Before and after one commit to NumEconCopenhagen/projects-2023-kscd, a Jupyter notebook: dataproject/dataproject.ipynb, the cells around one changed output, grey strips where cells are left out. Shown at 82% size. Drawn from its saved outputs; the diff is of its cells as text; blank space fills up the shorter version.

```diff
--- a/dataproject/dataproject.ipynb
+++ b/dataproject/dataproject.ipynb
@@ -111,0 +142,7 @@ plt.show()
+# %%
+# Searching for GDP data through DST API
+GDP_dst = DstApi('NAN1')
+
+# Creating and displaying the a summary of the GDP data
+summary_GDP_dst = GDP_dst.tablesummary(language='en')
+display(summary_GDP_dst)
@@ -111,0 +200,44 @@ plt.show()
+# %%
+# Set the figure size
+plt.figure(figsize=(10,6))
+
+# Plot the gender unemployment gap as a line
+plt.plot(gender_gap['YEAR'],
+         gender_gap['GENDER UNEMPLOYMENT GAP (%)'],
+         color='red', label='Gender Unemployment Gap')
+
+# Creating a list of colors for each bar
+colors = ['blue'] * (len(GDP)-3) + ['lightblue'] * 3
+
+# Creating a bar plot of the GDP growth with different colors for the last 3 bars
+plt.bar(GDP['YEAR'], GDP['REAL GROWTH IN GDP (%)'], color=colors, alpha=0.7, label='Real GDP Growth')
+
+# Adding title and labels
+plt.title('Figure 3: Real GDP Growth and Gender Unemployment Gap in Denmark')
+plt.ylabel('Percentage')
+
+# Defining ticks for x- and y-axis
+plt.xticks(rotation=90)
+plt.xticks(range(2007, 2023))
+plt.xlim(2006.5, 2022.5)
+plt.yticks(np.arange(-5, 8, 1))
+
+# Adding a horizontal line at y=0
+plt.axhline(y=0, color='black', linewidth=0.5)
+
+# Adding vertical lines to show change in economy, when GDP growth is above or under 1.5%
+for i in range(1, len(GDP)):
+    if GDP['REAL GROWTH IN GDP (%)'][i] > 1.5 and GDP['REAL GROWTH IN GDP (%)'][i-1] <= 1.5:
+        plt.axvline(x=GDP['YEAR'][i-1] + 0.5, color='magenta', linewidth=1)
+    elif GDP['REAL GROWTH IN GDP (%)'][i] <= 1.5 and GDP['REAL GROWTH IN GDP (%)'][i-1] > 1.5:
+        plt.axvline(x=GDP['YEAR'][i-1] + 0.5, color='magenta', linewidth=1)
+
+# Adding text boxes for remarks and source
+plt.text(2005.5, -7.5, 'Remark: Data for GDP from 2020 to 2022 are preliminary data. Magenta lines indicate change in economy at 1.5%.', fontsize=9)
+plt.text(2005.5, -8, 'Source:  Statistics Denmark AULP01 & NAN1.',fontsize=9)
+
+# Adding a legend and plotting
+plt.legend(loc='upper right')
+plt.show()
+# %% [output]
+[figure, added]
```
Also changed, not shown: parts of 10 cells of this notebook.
********
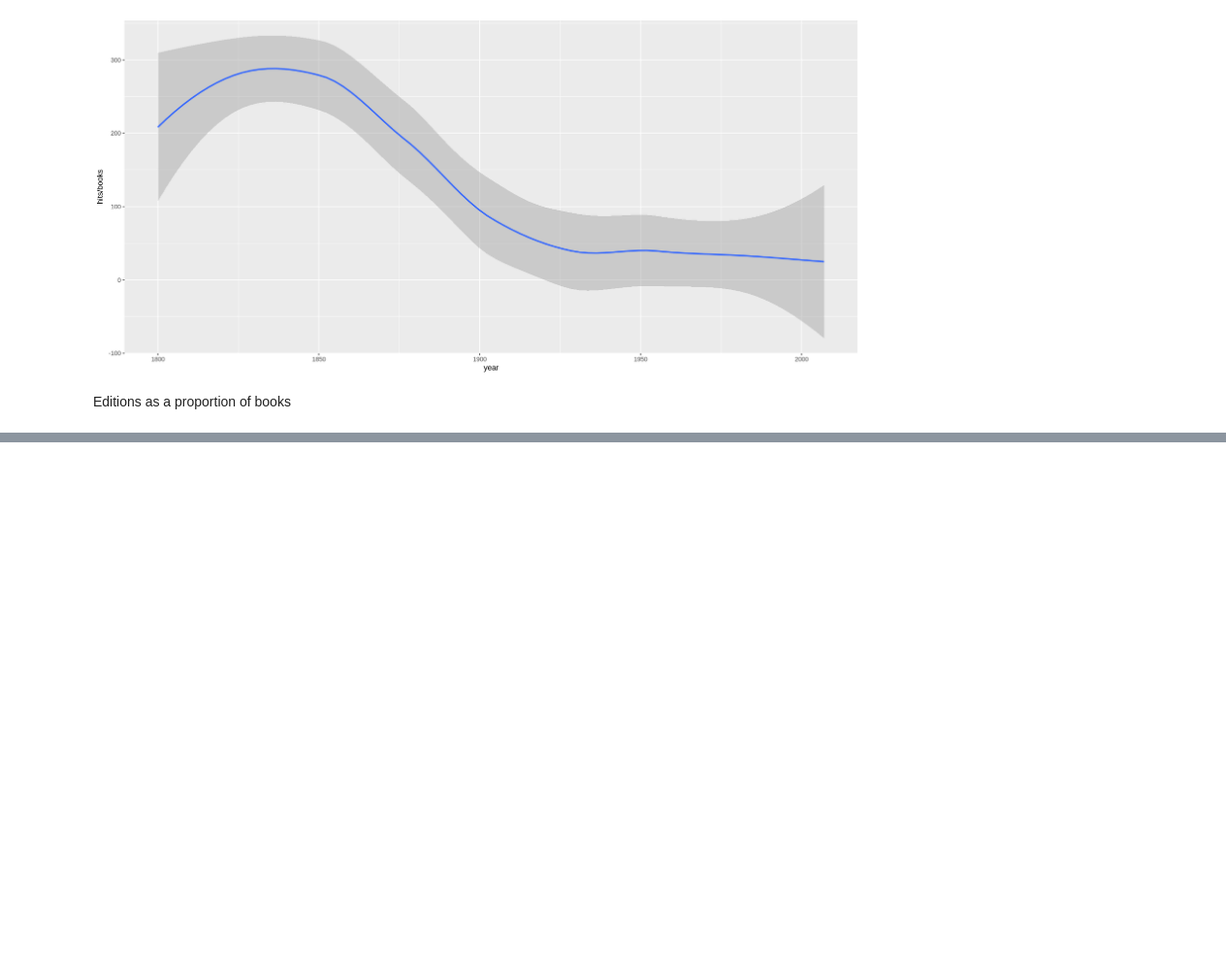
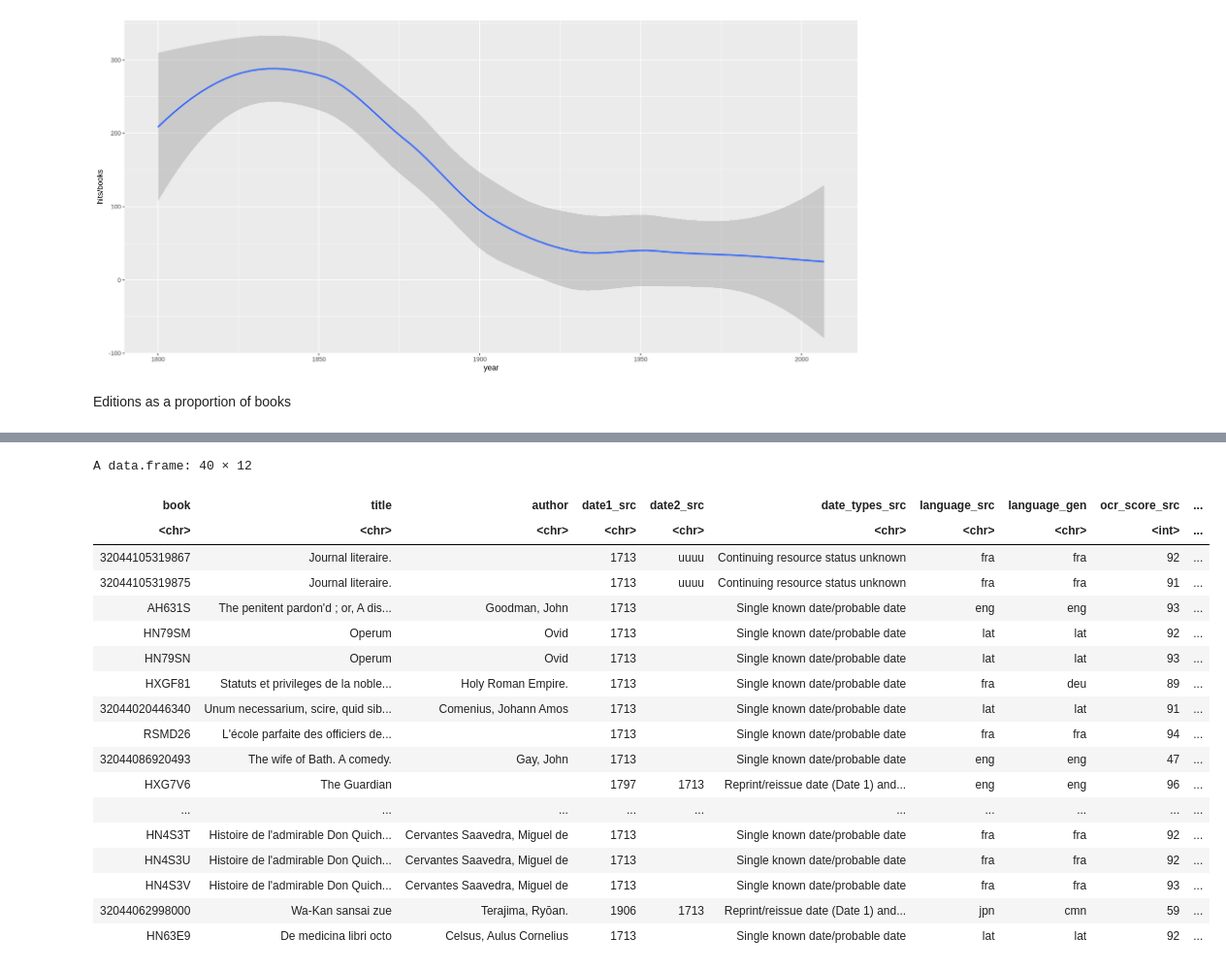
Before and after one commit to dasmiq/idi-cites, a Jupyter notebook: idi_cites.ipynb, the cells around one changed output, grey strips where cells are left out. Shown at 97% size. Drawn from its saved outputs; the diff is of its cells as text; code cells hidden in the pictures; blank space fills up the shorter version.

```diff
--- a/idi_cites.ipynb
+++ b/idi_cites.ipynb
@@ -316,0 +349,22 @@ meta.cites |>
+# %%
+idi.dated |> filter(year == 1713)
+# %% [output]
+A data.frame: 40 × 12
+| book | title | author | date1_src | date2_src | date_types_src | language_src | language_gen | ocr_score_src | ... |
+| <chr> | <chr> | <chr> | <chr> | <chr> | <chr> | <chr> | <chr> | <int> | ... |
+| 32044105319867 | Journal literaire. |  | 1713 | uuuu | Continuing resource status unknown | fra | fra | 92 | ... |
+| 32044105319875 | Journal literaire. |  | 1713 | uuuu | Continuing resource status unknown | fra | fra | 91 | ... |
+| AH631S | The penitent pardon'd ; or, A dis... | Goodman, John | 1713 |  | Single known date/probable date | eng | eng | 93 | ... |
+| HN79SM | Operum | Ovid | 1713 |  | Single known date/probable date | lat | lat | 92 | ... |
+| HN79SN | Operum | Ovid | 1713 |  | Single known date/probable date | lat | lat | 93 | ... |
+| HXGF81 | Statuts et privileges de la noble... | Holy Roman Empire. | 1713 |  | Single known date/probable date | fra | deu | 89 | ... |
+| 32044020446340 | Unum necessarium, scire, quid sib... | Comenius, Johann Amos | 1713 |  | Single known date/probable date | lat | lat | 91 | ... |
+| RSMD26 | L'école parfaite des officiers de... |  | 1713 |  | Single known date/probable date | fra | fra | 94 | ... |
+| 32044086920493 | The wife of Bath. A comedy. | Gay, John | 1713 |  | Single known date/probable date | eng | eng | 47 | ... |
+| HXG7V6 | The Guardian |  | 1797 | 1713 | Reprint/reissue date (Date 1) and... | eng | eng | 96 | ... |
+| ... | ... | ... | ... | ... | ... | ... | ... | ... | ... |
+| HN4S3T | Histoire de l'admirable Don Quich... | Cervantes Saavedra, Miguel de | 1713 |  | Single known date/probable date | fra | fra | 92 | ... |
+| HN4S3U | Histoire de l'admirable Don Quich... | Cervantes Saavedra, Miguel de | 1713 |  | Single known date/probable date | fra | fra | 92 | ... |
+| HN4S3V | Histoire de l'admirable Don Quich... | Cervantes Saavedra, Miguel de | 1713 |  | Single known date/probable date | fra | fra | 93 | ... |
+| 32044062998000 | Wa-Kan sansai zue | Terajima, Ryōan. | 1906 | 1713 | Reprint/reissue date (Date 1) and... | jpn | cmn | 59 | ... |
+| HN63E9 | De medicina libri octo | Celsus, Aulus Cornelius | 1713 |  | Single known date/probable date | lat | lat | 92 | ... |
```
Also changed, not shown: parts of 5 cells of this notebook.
********
[WHAT YOU NEED TO DO]:
If a line of the material contains the word "Saavedra", pick it out and copy it.

[WRITTEN RESPONSE]:
+| HN4S3T | Histoire de l'admirable Don Quich... | Cervantes Saavedra, Miguel de | 1713 |  | Single known date/probable date | fra | fra | 92 | ... |
+| HN4S3U | Histoire de l'admirable Don Quich... | Cervantes Saavedra, Miguel de | 1713 |  | Single known date/probable date | fra | fra | 92 | ... |
+| HN4S3V | Histoire de l'admirable Don Quich... | Cervantes Saavedra, Miguel de | 1713 |  | Single known date/probable date | fra | fra | 93 | ... |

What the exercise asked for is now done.